§ WHAT IS BEING ASKED:
Using the records underneath, tally the lines where the word "requests" appears and please give only the count.

(Front-end code change data)
# # # # # # #
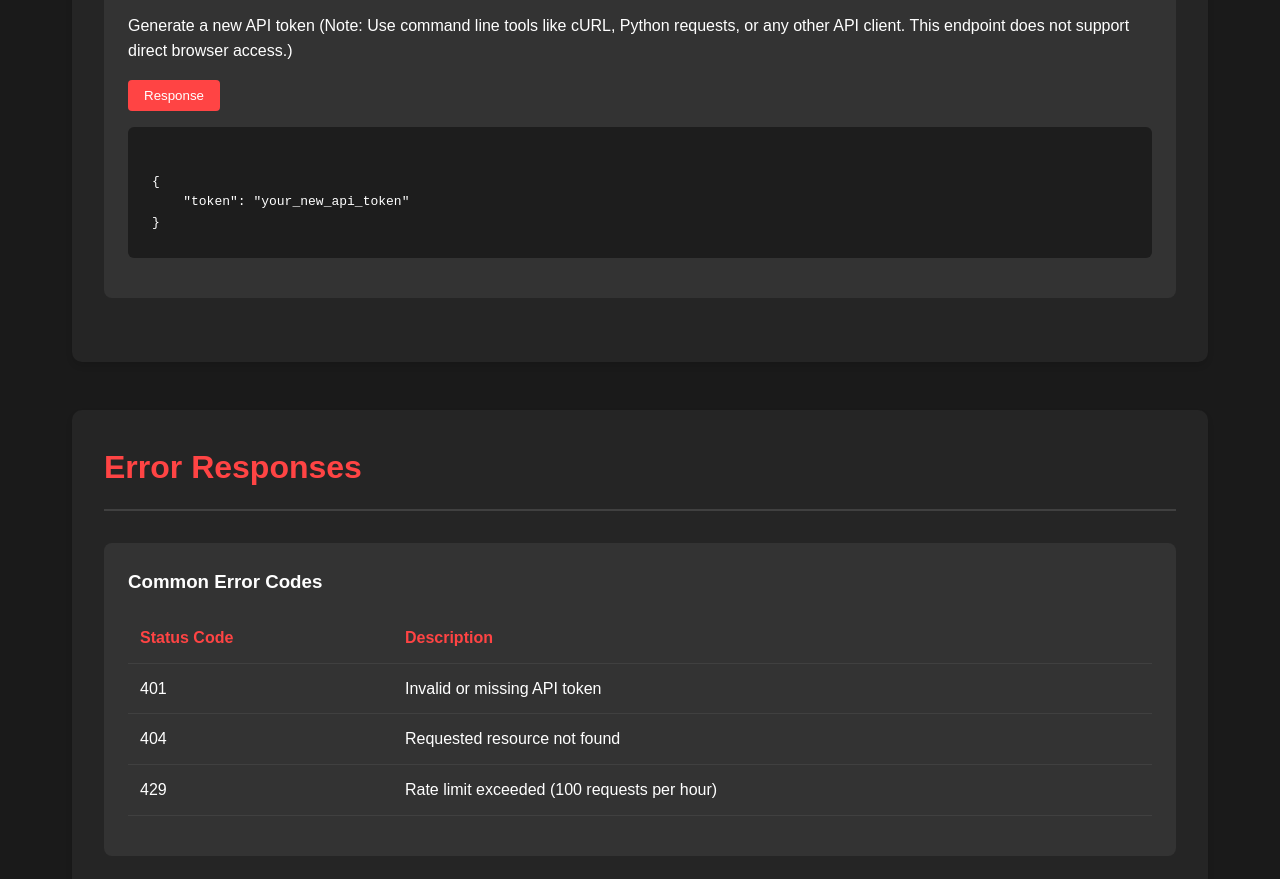
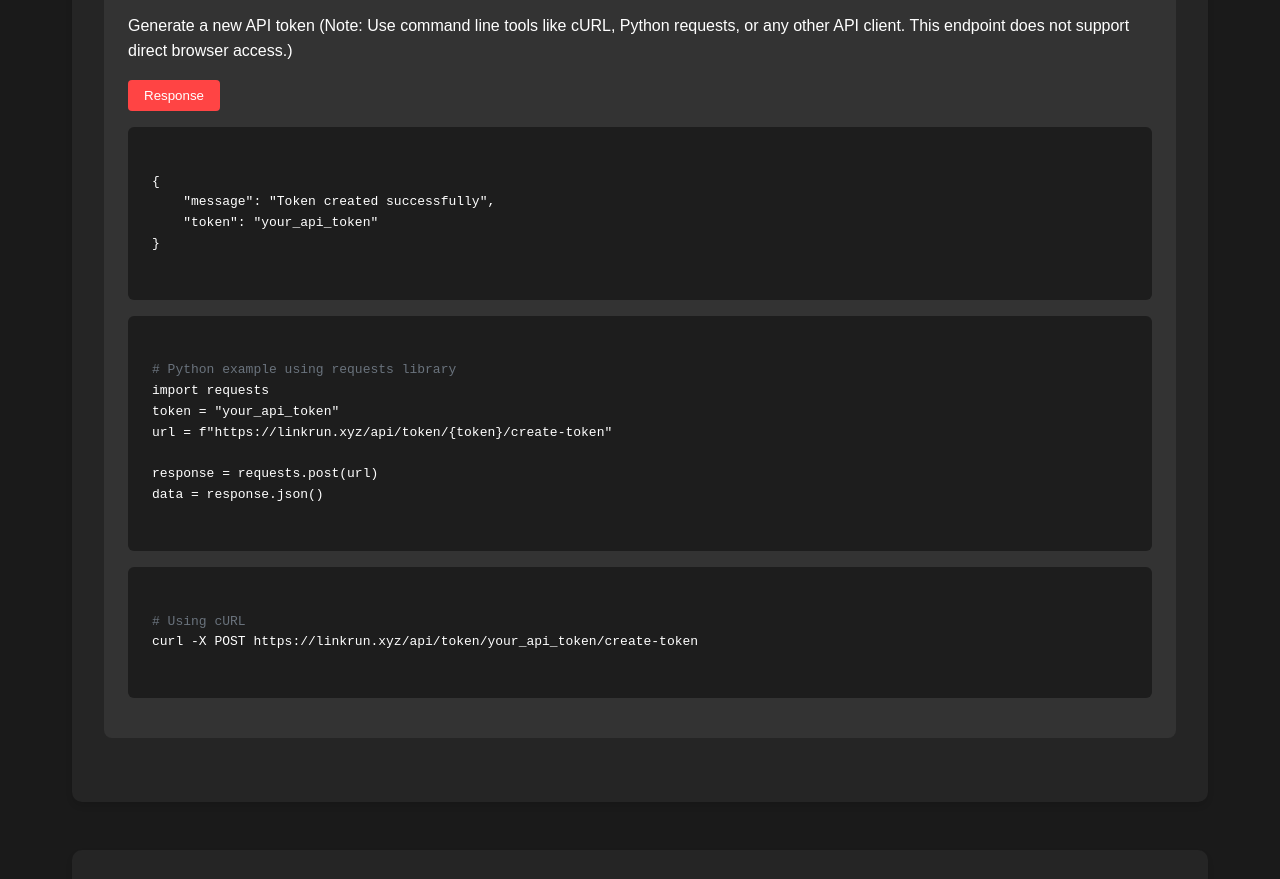
Before and after one commit to LoveUwUBotForeverMcBoss1999/linkrun-updates, a plain HTML site: page docs/api.html in a window 1280 px wide. Shown: the part 5027-5906 px from the top of the page. Drawn offline with Linux system fonts and the light colour scheme.

Commit message:
Update api.html

```diff
--- a/docs/api.html
+++ b/docs/api.html
@@ -14,6 +14,7 @@
             --bg-secondary: #252525;
             --text-primary: #ffffff;
             --text-secondary: #cccccc;
+            --text-comment: #6a737d;
             --accent: #ff4444;
             --hover: #ff6666;
             --feature-bg: #333333;
@@ -155,6 +156,10 @@
             font-family: monospace;
             overflow-x: auto;
             white-space: pre;
+        }
+
+        .comment {
+            color: var(--text-comment);
         }
 
         .response-example {
@@ -502,8 +507,27 @@
                     </div>
                     <div class="code-block">
 {
-    "token": "your_new_api_token"
-}</div>
+    "message": "Token created successfully",
+    "token": "your_api_token"
+}
+                    </div>
+
+
+                    <div class="code-block">
+<span class="comment"># Python example using requests library</span>
+import requests
+token = "your_api_token"
+url = f"https://linkrun.xyz/api/token/{token}/create-token"
+
+response = requests.post(url)
+data = response.json()
+                    </div>
+
+
+                    <div class="code-block">
+<span class="comment"># Using cURL</span>
+curl -X POST https://linkrun.xyz/api/token/your_api_token/create-token
+                    </div>
                 </div>
             </div>
         </section>
```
# # # # # # #
§ OUTPUT FOR THIS TASK:
3